Created nine months ago as the latest -- and perhaps last -- tool to develop regional transit in Metro Atlanta, the Transit Planning Board now struggles to even make a quorum.
After nine months of existence, the 18-member Atlanta Transit Planning Board has failed to live up to residents' expectations of coordinating the city's bus and rail lines into a cohesive and flowing unit. The board has hardly been able to get enough members to attend meetings to approve the minutes, let alone make major transportation strategies.
"Though the board was expected to do its work over two years, members say nine months with little action is no cause for concern. In some cases, members have been ill or had scheduling conflicts. But attendance has worsened over the past few months, including a poorly attended retreat in September that was billed as a significant brainstorming session."

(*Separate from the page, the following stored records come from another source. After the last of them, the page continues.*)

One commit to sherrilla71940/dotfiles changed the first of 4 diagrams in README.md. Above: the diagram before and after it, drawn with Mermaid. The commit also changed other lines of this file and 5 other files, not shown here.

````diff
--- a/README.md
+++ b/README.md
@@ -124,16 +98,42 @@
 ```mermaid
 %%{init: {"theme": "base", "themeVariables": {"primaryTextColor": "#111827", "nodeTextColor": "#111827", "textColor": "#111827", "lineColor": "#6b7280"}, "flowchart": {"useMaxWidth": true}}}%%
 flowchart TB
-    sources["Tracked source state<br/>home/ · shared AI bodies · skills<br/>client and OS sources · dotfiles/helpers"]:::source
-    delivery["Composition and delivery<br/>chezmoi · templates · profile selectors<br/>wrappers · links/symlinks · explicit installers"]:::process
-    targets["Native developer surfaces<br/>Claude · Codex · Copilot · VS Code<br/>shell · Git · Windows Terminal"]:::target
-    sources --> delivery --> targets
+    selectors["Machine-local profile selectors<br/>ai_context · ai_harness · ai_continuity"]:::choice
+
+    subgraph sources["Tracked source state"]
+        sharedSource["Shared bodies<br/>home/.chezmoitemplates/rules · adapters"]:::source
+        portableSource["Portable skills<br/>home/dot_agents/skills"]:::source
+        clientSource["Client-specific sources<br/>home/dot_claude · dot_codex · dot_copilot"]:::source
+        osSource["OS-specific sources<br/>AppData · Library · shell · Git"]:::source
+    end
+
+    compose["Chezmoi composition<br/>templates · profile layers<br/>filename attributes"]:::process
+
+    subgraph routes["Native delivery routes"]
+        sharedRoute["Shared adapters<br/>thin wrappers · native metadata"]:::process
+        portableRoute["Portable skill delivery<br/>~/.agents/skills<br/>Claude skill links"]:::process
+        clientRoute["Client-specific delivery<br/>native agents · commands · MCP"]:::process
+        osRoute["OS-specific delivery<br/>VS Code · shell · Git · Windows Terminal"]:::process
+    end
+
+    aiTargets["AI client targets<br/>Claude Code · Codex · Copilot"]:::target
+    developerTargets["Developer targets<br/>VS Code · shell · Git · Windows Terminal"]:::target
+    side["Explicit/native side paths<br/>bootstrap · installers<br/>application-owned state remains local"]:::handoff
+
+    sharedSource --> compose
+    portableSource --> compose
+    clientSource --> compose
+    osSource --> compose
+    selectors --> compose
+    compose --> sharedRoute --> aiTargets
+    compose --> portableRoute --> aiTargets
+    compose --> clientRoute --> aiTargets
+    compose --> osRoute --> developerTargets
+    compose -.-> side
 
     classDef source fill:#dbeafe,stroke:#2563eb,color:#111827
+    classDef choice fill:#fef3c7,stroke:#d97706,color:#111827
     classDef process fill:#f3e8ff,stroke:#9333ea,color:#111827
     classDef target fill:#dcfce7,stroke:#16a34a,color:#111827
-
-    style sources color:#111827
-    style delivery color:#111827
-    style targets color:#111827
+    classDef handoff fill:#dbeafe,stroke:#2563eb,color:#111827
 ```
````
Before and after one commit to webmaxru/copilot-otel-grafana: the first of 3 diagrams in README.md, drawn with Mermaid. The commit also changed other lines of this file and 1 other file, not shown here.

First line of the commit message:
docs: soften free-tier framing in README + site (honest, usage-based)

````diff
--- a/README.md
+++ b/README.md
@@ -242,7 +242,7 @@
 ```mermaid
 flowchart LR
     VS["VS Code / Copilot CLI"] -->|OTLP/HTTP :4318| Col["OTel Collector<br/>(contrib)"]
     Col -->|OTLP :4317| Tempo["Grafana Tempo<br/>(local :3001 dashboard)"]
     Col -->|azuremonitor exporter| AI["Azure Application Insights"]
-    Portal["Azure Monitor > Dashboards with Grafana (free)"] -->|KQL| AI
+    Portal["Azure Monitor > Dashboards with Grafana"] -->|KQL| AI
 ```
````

"The transit board was formed last year by local political and transportation leaders brought together by the Atlanta Regional Commission, the area's chief planning agency, to tackle the region's growing traffic woes. The group is charged with developing a plan to handle the region's long-term transit needs and identify new sources of revenue to pay for projects. The board could move to start new suburb-to-suburb transit lines, expand service to outlying counties and ultimately recommend the creation of an umbrella transit agency that could run the region's buses and trains."